In the entries below, find the lines that contain the word "diagram" and copy them.

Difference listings
- - - - - - -

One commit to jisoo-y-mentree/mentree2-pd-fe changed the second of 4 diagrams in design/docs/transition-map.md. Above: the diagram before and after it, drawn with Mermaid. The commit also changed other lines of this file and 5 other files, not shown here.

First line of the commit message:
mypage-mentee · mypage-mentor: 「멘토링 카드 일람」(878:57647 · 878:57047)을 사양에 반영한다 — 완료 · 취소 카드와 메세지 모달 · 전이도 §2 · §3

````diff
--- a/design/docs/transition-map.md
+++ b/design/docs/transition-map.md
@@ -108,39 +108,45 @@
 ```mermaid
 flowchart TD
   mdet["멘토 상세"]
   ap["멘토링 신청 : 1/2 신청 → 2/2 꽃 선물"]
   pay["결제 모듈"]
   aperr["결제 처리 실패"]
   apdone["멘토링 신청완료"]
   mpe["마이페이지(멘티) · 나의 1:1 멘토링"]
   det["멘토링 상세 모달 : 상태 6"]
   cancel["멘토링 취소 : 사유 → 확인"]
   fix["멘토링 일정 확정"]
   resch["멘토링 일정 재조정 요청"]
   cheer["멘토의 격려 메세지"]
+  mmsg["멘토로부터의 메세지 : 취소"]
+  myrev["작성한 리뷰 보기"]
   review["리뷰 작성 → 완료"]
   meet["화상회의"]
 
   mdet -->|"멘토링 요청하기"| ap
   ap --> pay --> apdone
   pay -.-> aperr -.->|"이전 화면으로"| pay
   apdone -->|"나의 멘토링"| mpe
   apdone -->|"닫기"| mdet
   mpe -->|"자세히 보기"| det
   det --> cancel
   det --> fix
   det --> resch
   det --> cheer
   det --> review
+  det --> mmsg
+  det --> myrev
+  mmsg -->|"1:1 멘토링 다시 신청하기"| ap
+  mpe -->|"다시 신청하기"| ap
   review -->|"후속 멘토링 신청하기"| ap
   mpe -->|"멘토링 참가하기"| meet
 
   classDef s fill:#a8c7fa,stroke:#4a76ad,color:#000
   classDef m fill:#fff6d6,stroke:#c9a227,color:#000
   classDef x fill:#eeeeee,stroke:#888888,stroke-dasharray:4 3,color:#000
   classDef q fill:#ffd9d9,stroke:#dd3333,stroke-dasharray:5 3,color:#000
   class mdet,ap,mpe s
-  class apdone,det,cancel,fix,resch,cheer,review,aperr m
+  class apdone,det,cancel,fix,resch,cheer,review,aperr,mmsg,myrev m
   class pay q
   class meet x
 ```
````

- - - - - - -

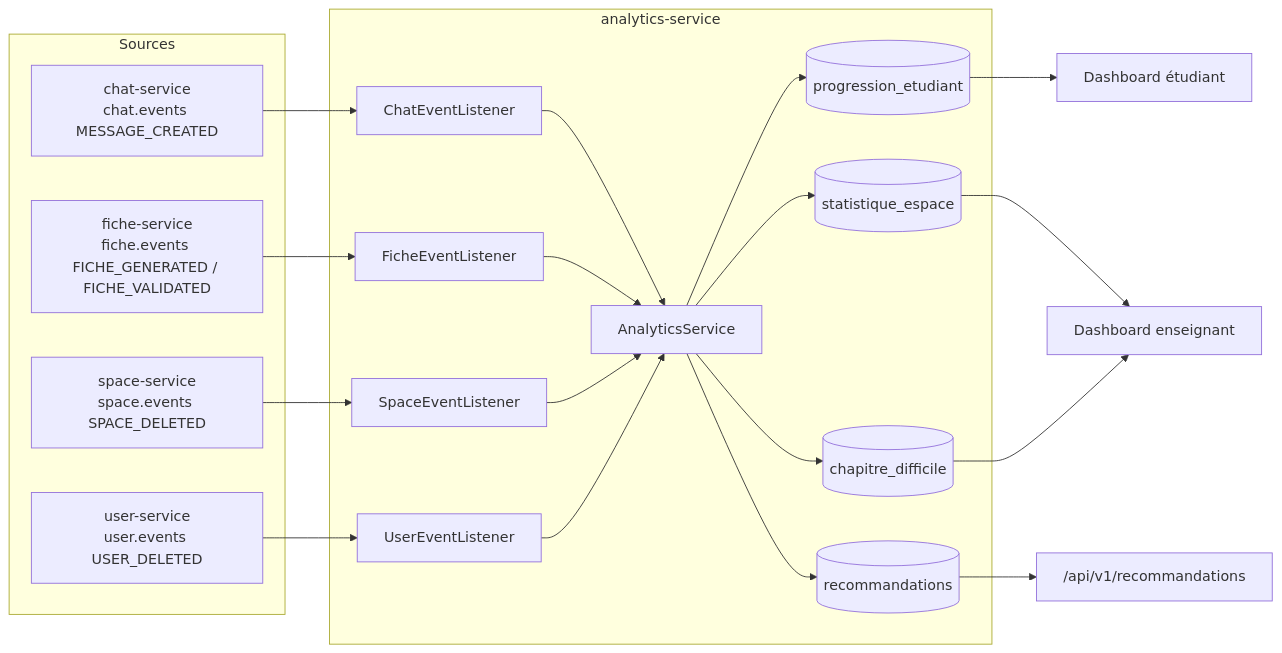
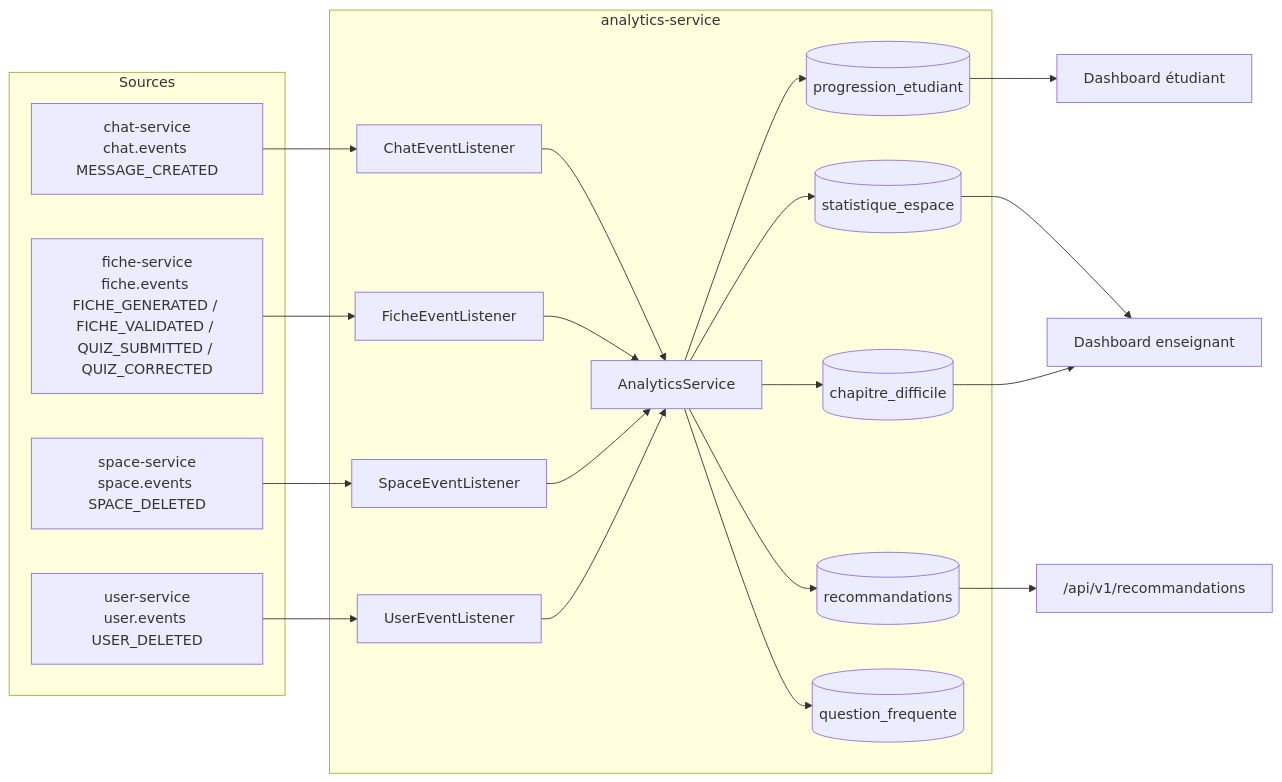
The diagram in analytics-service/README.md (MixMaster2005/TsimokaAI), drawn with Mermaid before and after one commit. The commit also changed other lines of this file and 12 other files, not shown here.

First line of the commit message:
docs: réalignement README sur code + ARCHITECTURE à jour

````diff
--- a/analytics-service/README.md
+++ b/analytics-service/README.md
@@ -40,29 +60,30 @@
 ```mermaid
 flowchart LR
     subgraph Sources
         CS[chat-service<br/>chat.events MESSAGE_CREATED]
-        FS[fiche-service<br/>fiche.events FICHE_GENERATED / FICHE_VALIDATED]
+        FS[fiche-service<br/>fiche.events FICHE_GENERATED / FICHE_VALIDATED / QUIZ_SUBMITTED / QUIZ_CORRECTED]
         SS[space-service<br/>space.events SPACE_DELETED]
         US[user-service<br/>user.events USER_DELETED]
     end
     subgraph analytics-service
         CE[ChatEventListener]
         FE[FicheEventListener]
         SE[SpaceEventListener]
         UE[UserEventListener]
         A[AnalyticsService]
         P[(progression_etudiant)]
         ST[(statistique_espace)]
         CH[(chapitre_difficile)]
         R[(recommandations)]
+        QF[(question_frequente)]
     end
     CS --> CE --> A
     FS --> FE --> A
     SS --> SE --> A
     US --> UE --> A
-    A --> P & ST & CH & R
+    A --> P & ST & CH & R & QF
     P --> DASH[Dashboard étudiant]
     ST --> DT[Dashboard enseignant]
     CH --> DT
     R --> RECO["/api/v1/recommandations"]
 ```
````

- - - - - - -

== Answer space ==
One commit to jisoo-y-mentree/mentree2-pd-fe changed the second of 4 diagrams in design/docs/transition-map.md. Above: the diagram before and after it, drawn with Mermaid. The commit also changed other lines of this file and 5 other files, not shown here.
The diagram in analytics-service/README.md (MixMaster2005/TsimokaAI), drawn with Mermaid before and after one commit. The commit also changed other lines of this file and 12 other files, not shown here.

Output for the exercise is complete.